SOLDIER'S FATE, Ashburton Guardian, Volume XXXIX, Issue 9578, 4 April 1919

Word Count

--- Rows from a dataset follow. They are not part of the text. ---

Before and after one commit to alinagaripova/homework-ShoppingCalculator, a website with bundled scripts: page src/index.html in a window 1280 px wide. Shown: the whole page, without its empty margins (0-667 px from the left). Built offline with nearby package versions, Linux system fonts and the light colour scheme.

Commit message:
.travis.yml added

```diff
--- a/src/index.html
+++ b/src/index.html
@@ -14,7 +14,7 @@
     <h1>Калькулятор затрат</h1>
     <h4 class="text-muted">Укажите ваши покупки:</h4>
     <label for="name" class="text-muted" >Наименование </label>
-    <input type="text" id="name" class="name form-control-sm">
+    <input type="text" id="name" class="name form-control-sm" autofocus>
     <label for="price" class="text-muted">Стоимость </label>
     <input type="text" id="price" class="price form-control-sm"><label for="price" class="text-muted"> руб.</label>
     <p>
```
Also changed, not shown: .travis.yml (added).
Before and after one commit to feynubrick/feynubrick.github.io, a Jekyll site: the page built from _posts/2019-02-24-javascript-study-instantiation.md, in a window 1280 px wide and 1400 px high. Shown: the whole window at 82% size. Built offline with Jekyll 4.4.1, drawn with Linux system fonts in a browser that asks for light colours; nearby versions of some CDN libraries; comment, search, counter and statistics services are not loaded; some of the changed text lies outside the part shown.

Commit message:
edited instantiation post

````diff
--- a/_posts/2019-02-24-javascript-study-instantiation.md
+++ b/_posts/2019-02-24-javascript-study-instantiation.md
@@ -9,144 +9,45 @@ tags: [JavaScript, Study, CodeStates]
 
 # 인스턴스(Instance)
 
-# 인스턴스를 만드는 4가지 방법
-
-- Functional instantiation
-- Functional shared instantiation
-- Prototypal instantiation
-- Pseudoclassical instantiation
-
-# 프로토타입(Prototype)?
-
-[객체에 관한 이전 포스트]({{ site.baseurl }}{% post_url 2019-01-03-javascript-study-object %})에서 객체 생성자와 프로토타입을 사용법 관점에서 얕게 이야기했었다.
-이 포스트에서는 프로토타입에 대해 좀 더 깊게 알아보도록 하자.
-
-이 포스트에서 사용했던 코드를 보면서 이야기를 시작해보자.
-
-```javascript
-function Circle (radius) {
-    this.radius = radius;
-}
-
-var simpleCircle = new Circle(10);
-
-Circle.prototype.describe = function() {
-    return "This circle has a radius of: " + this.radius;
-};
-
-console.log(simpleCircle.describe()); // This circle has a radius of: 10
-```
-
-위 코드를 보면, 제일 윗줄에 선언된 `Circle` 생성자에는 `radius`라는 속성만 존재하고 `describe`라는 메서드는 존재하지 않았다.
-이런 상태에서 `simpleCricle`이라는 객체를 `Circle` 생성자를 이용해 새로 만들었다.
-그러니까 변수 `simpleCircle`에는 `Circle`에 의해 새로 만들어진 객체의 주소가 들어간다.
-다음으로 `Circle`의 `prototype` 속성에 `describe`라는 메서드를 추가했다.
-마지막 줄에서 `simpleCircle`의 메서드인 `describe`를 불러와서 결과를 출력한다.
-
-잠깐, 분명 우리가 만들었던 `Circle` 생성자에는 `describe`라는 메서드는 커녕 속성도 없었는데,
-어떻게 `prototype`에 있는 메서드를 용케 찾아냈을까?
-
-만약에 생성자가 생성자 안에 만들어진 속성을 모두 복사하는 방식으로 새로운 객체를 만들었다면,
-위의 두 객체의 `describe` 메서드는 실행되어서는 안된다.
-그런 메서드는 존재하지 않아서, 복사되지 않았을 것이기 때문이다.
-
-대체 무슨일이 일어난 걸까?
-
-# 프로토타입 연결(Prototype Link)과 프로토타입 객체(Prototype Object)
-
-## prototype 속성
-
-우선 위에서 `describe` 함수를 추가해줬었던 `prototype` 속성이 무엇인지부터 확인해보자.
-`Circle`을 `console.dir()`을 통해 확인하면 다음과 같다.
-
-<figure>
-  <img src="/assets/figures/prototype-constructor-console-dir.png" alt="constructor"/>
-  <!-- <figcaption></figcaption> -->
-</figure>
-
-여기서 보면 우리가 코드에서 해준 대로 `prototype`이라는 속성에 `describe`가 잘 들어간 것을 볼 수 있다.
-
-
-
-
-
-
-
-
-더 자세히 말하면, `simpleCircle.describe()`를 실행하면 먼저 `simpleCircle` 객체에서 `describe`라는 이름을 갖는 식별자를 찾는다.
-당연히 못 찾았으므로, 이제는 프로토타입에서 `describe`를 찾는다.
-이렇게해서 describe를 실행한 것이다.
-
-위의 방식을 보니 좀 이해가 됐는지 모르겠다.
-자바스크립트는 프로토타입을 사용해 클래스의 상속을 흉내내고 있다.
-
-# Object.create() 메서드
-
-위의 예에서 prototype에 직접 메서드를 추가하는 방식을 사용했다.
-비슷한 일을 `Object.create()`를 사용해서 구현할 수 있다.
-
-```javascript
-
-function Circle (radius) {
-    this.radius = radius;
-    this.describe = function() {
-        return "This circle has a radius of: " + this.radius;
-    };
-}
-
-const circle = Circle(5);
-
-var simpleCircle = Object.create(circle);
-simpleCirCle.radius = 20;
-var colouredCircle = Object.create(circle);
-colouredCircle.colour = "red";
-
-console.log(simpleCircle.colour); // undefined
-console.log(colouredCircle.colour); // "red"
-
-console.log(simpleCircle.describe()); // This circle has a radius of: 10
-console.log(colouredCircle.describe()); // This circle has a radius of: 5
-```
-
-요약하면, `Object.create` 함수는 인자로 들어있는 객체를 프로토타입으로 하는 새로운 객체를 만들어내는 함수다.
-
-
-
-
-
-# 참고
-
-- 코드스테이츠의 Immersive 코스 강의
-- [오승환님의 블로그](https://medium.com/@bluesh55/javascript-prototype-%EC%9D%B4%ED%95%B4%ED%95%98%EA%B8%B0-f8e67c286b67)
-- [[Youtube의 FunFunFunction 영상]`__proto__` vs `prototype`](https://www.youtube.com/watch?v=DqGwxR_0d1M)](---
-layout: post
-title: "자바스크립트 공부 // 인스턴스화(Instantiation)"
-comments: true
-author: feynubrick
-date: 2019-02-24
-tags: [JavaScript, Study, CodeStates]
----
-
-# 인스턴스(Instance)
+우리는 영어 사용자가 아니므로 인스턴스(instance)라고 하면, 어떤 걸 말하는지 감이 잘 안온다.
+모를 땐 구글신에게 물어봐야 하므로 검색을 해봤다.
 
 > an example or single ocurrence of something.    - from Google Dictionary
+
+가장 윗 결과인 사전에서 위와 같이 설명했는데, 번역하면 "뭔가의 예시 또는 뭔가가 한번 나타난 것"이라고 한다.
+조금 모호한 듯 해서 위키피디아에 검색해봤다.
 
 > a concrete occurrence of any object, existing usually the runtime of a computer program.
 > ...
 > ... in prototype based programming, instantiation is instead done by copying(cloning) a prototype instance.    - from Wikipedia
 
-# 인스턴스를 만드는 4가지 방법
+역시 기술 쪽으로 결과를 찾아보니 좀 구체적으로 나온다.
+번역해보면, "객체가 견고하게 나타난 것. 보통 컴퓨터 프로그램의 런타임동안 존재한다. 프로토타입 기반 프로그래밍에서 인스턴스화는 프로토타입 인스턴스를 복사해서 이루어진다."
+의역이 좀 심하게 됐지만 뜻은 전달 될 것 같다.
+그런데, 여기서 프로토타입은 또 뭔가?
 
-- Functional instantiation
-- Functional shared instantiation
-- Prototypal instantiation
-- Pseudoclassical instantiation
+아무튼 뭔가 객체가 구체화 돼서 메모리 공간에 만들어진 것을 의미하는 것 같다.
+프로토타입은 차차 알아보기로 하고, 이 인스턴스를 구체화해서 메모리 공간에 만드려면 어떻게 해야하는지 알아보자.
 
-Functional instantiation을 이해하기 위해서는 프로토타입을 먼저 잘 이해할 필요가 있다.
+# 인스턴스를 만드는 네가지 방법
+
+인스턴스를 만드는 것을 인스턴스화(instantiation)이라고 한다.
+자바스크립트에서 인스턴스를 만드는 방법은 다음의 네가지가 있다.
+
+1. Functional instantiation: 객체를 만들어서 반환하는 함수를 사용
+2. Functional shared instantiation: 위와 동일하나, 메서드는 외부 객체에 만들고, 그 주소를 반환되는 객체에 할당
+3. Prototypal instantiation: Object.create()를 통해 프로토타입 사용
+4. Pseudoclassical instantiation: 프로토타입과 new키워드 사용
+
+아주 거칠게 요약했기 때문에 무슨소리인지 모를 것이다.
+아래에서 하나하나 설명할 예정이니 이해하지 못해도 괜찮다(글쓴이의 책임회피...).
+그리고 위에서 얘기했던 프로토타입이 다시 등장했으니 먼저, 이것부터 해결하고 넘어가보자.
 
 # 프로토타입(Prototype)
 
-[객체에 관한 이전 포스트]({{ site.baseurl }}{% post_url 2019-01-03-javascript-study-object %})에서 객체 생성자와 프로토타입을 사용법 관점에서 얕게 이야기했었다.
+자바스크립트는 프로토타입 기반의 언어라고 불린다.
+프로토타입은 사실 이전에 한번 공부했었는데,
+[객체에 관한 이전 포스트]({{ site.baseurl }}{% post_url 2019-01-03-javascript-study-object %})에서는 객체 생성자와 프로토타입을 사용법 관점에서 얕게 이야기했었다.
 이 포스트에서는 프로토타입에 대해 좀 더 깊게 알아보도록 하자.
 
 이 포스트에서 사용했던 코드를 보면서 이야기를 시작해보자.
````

SOLDIER'S FATE Ashburton Guardian, Volume XXXIX, Issue 9578, 4 April 1919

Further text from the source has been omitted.